The GOP is going to be in the race for a majority of seats in the House of Representatives in 2018, but that won’t be easy.
That’s because they’ll need to flip eight seats in states that voted for President Donald Trump in 2016, and then flip another four in states where they lost President Trump in the 2016 election.
Democrats have an advantage in those states because they are far more competitive than Republicans.
The map below shows how those races will play out in 2018.
Trump won the popular vote in the 2020 election, and Republicans still control the House and the Senate.
The party is going for an average of 235 seats to 232.
Democrats hold the balance of power in the Senate, and a number of GOP-leaning states will flip from Democratic to Republican in 2018 — though it’s hard to imagine the party winning back any of those seats.
If you’re a conservative and don’t believe that the GOP will win back the House in 2018 and control the Senate in 2020, there are some things you can do.
Here are some ideas you can consider.
Don’t buy the theory that Democrats have a big advantage in the popular and electoral vote states.
The idea that the Republicans have an edge in electoral votes comes from Nate Silver, a former political scientist who worked for President George W. Bush and ran his campaign.
But that’s not true.
In 2018, the GOP won every single swing state.
In 2016, they won all 50 states except Wisconsin, which they lost to Democratic-leaning Rep. Tammy Baldwin.
Republicans are going to need to win every single state to regain control of the House.
They’ll need 270 electoral votes to win control of either chamber, and they’ll likely need 218 votes to pass the 50-state threshold.
But if you think that Democrats will lose the popular votes in some states, then you need to seriously reconsider.
Two of the most important states to hold are Florida and North Carolina.
In Florida, the Democrats will hold a narrow advantage over the GOP.
The state is currently split between the Democrats and the Republicans, but the Democrats have won every state except for North Carolina, where Trump won by a razor-thin margin.
And in North Carolina’s race, Democrat Ralph Northam is the favorite.
The two are tied in the polls, with the margin in the Republican-leaning Tar Heel State right around 2.5 percentage points.
It’s not as close as you might think.
So the real question is not if Republicans will lose Florida, but how close they’ll be.
If the Republican Party keeps losing, they’ll lose Florida.

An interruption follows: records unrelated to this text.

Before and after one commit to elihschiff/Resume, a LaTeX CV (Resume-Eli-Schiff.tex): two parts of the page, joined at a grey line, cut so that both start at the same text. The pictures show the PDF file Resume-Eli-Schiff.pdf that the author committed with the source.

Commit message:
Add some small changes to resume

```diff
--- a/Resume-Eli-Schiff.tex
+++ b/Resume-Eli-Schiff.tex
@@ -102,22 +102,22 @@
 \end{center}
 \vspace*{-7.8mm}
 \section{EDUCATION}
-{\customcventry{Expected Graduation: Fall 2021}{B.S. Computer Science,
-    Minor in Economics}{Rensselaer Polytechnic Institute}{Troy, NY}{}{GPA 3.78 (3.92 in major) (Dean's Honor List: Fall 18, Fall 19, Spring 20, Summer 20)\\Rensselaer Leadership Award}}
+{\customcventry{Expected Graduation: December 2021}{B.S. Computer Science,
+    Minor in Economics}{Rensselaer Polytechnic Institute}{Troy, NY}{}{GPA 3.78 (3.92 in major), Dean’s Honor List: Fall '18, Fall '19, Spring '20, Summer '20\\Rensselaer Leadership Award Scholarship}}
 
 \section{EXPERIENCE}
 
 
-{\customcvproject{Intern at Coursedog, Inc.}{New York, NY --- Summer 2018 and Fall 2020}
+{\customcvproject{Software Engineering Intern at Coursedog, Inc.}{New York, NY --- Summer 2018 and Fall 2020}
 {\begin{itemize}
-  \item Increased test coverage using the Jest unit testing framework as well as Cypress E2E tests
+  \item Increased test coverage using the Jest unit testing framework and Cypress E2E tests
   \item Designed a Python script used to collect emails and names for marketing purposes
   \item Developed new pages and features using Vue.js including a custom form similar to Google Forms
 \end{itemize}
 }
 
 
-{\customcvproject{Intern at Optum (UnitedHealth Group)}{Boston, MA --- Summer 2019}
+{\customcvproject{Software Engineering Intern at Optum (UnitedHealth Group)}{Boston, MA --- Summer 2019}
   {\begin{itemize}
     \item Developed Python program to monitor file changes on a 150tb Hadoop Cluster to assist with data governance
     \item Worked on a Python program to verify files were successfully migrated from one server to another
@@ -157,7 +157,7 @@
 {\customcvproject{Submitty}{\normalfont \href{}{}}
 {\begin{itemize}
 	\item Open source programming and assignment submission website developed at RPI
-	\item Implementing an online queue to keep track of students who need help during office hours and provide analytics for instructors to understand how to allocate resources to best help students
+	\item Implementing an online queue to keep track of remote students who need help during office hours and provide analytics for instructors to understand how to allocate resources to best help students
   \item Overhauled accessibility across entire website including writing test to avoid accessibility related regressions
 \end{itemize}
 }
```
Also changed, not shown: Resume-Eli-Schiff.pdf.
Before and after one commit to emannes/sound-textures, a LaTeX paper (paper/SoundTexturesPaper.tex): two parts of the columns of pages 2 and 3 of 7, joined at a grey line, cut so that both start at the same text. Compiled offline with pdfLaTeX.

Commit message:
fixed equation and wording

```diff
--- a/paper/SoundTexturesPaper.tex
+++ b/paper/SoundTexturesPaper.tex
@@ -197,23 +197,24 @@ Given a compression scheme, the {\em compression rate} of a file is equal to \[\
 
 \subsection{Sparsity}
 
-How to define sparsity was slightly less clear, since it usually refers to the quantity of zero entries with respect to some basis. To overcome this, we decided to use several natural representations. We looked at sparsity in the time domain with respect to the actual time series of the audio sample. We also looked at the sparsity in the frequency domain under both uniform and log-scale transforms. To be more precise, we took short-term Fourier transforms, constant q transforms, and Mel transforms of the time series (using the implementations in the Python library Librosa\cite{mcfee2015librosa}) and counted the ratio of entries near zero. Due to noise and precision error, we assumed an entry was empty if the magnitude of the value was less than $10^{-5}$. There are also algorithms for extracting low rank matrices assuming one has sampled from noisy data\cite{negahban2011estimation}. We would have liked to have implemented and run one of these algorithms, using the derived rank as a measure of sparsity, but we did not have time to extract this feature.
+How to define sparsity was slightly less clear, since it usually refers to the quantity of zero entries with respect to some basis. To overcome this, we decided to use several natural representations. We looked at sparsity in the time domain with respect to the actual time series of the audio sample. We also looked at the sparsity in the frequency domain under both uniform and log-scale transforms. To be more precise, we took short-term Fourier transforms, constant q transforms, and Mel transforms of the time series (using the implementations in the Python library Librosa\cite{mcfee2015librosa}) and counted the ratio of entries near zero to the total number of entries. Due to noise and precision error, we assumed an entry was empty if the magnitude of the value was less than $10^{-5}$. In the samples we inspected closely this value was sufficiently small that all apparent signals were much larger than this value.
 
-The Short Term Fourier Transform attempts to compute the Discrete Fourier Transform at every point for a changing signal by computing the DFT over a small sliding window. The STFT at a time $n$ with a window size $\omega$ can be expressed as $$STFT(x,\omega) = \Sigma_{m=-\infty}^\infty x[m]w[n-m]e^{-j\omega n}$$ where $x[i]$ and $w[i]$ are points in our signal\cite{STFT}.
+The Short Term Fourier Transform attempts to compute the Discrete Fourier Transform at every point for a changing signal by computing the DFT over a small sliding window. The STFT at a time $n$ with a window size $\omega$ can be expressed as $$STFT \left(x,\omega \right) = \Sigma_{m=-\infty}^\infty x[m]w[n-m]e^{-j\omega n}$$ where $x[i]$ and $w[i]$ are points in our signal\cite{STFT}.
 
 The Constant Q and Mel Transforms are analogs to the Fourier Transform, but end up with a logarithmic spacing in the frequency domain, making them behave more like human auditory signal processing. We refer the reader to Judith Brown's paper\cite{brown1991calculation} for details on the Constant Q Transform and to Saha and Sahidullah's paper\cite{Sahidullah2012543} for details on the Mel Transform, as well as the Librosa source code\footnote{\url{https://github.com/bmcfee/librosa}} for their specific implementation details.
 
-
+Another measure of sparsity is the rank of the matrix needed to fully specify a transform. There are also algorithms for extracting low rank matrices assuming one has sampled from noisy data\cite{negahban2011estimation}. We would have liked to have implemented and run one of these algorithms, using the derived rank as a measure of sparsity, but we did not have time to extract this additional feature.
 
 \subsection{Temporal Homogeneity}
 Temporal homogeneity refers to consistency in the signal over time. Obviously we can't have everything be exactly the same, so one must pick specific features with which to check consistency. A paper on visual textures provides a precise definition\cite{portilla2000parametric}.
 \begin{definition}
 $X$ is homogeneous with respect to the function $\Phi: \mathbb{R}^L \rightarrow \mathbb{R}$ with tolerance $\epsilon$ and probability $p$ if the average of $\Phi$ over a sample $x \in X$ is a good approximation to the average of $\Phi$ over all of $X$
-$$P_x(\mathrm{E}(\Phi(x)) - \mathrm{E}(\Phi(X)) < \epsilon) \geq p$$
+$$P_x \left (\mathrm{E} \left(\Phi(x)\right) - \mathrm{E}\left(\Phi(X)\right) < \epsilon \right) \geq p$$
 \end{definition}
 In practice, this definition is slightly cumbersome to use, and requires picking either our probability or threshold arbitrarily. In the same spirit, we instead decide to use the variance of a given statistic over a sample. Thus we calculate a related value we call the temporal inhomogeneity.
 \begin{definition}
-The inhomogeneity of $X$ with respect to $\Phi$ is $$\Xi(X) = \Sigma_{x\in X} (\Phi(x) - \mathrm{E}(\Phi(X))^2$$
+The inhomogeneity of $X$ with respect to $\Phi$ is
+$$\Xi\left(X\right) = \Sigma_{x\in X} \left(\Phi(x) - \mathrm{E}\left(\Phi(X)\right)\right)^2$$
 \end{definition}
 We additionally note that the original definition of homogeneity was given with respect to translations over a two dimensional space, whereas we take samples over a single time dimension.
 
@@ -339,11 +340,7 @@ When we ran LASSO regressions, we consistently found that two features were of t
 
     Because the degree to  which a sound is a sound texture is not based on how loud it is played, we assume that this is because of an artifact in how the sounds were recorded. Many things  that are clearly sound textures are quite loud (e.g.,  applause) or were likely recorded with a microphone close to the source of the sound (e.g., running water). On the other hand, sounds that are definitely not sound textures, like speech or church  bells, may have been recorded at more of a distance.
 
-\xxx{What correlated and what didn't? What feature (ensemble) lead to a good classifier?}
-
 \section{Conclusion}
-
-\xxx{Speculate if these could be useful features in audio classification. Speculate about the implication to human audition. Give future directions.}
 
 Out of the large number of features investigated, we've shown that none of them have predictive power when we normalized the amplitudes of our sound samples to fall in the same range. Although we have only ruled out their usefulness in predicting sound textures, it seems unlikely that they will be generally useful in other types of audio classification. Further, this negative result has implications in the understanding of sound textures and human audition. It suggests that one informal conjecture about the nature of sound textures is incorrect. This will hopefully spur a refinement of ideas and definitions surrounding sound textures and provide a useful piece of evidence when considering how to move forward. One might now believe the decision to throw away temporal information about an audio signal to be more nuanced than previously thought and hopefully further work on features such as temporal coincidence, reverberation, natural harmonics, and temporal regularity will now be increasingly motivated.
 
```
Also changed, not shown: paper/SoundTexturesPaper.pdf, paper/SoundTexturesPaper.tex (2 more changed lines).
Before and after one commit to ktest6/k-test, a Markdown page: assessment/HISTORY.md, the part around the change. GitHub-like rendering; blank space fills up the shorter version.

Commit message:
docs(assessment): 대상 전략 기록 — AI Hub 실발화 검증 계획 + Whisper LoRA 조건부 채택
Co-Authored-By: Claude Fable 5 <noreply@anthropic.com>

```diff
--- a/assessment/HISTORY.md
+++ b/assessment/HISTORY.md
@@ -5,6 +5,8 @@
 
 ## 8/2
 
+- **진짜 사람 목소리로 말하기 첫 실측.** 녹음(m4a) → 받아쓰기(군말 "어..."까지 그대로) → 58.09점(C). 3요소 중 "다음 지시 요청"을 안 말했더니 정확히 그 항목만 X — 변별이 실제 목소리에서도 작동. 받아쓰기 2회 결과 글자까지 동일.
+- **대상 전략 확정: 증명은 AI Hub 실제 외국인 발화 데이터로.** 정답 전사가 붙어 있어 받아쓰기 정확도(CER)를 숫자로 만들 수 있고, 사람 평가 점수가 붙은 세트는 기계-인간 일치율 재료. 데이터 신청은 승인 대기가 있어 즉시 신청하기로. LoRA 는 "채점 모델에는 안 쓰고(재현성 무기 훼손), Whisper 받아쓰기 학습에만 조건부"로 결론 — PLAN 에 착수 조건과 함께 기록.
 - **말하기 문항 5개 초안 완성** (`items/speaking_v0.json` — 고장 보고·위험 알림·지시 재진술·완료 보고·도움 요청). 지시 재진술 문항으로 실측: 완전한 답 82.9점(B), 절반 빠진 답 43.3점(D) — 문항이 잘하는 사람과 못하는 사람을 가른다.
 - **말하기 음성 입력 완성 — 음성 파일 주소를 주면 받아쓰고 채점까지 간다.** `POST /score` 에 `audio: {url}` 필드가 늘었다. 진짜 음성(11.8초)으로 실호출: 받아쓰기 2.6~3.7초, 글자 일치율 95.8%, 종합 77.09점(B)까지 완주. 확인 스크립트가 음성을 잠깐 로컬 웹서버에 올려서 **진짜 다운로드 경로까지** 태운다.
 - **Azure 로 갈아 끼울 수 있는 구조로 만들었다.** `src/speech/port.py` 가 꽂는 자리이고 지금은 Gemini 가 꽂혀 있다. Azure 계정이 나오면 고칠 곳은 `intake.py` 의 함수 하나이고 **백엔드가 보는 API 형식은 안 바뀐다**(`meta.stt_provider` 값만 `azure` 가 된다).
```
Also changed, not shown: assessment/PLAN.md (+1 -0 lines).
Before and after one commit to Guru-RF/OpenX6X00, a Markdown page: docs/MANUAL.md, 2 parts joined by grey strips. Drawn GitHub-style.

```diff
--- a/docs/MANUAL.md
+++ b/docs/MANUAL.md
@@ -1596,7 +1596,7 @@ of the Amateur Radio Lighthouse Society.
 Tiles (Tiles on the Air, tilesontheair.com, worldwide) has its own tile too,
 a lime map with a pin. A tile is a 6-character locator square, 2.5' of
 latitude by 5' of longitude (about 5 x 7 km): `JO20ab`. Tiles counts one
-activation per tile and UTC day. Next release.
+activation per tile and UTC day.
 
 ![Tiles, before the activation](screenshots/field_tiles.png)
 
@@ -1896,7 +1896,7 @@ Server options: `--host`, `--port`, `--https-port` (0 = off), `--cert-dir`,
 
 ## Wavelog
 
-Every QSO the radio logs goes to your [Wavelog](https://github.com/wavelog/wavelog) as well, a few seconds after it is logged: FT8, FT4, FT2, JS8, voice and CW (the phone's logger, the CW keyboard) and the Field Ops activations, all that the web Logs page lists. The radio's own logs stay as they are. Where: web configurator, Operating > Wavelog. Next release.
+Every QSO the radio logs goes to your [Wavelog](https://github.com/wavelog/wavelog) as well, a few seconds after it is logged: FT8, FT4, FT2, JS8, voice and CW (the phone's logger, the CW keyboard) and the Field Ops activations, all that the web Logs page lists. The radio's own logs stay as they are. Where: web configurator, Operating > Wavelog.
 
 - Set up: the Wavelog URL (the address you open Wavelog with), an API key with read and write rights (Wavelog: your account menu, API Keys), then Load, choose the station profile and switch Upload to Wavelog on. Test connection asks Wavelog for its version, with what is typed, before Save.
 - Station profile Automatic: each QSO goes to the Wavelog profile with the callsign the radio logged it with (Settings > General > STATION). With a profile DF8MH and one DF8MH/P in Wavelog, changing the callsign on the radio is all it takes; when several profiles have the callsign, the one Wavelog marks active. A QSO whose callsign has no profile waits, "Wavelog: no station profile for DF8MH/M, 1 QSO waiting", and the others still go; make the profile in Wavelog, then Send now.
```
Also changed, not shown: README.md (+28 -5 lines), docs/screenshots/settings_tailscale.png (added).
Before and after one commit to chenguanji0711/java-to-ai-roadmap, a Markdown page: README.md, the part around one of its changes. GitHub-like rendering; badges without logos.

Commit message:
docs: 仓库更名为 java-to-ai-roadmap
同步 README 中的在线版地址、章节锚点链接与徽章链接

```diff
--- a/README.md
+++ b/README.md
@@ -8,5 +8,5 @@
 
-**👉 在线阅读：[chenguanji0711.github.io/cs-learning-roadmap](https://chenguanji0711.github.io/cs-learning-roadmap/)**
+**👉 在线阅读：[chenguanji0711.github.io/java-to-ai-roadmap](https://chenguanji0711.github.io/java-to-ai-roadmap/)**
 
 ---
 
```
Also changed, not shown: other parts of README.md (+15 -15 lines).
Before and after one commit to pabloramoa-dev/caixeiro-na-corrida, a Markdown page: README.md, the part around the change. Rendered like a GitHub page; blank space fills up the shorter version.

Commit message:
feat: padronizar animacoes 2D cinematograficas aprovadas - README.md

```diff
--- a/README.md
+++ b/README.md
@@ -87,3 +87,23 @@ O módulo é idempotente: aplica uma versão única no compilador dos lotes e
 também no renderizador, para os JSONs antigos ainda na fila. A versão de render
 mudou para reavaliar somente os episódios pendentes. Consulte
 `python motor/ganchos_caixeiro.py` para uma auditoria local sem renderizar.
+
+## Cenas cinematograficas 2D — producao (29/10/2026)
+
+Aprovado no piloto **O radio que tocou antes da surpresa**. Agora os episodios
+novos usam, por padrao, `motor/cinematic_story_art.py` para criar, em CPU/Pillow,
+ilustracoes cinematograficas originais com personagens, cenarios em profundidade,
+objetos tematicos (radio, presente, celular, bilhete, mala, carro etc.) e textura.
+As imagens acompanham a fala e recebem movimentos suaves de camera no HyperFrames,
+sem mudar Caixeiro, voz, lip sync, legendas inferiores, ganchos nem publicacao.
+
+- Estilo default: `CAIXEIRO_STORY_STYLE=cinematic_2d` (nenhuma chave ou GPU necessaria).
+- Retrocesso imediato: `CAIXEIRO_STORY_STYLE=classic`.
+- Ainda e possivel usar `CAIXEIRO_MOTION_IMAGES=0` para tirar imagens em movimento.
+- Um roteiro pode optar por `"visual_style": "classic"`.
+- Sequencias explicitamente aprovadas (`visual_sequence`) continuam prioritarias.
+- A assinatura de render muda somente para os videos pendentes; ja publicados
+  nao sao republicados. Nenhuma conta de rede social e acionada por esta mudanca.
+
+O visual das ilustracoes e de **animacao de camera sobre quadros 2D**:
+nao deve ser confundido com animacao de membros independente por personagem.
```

If they lose North Carolina and lose Florida to the Democrats, that’ll be close enough to put the race into play.
That would be the case in Texas, where Republicans currently hold a huge advantage in state legislative seats.
Republicans will need to hold on to a seat in the state Senate, which is currently held by Sen. Ted Cruz, but there are other opportunities to flip seats.
Republicans will need another six seats to control both chambers of Congress, and the GOP is likely to lose some seats in both chambers, which could make 2018 a more difficult year for Republicans.
Buy the theory about the electoral map shifting.
Another theory that has been floated is that the Democratic Party is winning the electoral vote in states like Colorado, Nevada, New Hampshire, Pennsylvania, and Wisconsin that voted heavily for President Trump.
That theory has several problems.
The most obvious is that it doesn’t account for swing states like North Carolina that Trump lost in 2016.
And even if it did, the fact that some states voted strongly for Trump and then flipped to Democrats in 2018 means that the state will be in play again.
Also, even if the Democratic candidate won those states in 2020 and 2018, that doesn’t mean the Democratic win is the same.
That might just be a fluke.
The Trump effect has been a lot harder to explain in those swing states.
Democrats won all five of the swing states that flipped to the Republicans in 2016 — North Carolina is a close one, and Ohio, which flipped to Trump, also voted for Trump.
The flip of a state doesn’t make it more competitive.
And that could change if Trump loses the popular-vote count in a state, but also if Trump wins the Electoral College.
Don´t buy the argument that Republicans are vulnerable in red states.
The idea that Republicans will win only one of the eight swing states is false.
One of the reasons Republicans are so vulnerable is because they’ve been very successful in red-leaning districts, and Democrats are going for it in blue-leaning ones.
That has led to some bad headlines like the New Hampshire primary, in which Democrats pulled off a stunning upset over Republican Gov.
There are two reasons to think Democrats will win red